▶ _About this exercise_:
Search the material below for the word "Анализ". Copy every line where it is found.
[Supplied entries — start]
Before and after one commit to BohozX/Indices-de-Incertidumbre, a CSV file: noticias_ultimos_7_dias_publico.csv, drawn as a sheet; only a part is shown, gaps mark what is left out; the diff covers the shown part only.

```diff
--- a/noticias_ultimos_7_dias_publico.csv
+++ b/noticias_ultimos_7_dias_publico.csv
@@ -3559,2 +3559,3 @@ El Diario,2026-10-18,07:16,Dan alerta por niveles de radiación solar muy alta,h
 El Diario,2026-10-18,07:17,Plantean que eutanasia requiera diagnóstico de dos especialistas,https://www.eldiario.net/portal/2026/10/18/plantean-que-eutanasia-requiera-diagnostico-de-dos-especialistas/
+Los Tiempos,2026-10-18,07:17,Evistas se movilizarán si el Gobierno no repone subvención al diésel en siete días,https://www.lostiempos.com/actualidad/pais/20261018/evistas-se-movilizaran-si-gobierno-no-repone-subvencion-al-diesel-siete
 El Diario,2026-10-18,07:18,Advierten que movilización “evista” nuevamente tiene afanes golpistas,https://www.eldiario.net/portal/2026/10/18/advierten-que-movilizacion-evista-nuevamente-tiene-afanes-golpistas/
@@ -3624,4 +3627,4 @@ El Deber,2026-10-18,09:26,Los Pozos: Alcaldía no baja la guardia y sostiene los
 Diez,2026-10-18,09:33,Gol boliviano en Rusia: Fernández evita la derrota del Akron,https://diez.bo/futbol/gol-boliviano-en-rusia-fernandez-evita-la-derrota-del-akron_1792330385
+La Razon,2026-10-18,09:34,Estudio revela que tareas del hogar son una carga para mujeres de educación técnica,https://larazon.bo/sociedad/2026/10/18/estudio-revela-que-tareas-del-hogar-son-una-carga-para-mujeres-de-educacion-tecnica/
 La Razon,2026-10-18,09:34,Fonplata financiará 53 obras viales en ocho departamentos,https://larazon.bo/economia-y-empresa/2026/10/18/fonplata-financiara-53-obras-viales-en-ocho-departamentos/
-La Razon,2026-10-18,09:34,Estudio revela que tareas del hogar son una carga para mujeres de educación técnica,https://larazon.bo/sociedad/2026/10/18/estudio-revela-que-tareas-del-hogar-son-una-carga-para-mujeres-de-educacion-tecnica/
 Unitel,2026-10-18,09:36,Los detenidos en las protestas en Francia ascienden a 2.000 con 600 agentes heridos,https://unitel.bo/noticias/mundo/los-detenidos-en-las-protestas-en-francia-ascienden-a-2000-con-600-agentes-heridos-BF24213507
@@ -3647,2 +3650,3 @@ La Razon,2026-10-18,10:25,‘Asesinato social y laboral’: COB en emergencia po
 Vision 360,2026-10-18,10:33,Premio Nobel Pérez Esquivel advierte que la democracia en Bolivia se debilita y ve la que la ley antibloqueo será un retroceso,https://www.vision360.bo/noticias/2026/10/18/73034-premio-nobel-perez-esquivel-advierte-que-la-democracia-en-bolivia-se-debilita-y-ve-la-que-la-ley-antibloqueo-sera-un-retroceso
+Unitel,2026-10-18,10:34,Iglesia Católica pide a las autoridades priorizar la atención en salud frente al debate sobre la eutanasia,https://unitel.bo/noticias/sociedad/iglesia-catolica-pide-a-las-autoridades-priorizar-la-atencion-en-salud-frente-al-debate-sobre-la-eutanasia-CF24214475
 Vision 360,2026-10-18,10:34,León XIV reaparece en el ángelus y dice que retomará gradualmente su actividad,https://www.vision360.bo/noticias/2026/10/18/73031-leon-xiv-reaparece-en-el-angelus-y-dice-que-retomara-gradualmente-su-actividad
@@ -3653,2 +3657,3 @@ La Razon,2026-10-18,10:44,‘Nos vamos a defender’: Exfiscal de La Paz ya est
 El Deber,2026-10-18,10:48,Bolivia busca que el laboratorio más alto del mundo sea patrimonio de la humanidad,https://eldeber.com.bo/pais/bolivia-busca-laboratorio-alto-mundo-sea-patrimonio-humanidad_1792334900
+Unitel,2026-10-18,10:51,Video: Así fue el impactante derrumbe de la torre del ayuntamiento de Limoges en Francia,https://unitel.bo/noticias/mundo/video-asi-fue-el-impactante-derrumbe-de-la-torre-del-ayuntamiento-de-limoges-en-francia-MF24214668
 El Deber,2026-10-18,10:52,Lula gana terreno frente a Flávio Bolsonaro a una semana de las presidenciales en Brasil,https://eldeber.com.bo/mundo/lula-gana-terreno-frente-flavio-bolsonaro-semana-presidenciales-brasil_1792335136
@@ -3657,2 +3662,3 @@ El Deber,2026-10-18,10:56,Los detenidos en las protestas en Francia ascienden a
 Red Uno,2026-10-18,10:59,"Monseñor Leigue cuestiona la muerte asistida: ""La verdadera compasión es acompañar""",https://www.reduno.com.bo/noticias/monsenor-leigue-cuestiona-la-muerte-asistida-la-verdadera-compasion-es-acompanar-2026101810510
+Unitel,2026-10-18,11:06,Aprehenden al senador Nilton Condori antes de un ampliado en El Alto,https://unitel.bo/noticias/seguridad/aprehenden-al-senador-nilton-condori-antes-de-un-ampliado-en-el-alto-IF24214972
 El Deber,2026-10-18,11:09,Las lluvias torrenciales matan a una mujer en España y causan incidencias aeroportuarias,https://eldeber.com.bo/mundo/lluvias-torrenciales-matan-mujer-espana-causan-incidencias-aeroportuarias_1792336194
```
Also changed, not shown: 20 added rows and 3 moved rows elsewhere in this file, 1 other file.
[Supplied entries — finish]
[Supplied entries — start]
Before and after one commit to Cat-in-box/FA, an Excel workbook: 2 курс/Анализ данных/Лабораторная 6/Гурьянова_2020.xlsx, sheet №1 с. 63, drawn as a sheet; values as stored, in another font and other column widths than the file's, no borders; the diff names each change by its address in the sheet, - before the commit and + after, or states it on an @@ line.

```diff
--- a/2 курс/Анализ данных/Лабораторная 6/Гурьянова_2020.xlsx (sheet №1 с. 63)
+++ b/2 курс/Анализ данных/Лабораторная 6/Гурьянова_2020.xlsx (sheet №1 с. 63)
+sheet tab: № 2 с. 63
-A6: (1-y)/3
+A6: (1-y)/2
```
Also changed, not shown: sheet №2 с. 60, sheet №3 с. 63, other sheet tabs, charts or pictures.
[Supplied entries — finish]
▶ _Response_:
Before and after one commit to Cat-in-box/FA, an Excel workbook: 2 курс/Анализ данных/Лабораторная 6/Гурьянова_2020.xlsx, sheet №1 с. 63, drawn as a sheet; values as stored, in another font and other column widths than the file's, no borders; the diff names each change by its address in the sheet, - before the commit and + after, or states it on an @@ line.
--- a/2 курс/Анализ данных/Лабораторная 6/Гурьянова_2020.xlsx (sheet №1 с. 63)
+++ b/2 курс/Анализ данных/Лабораторная 6/Гурьянова_2020.xlsx (sheet №1 с. 63)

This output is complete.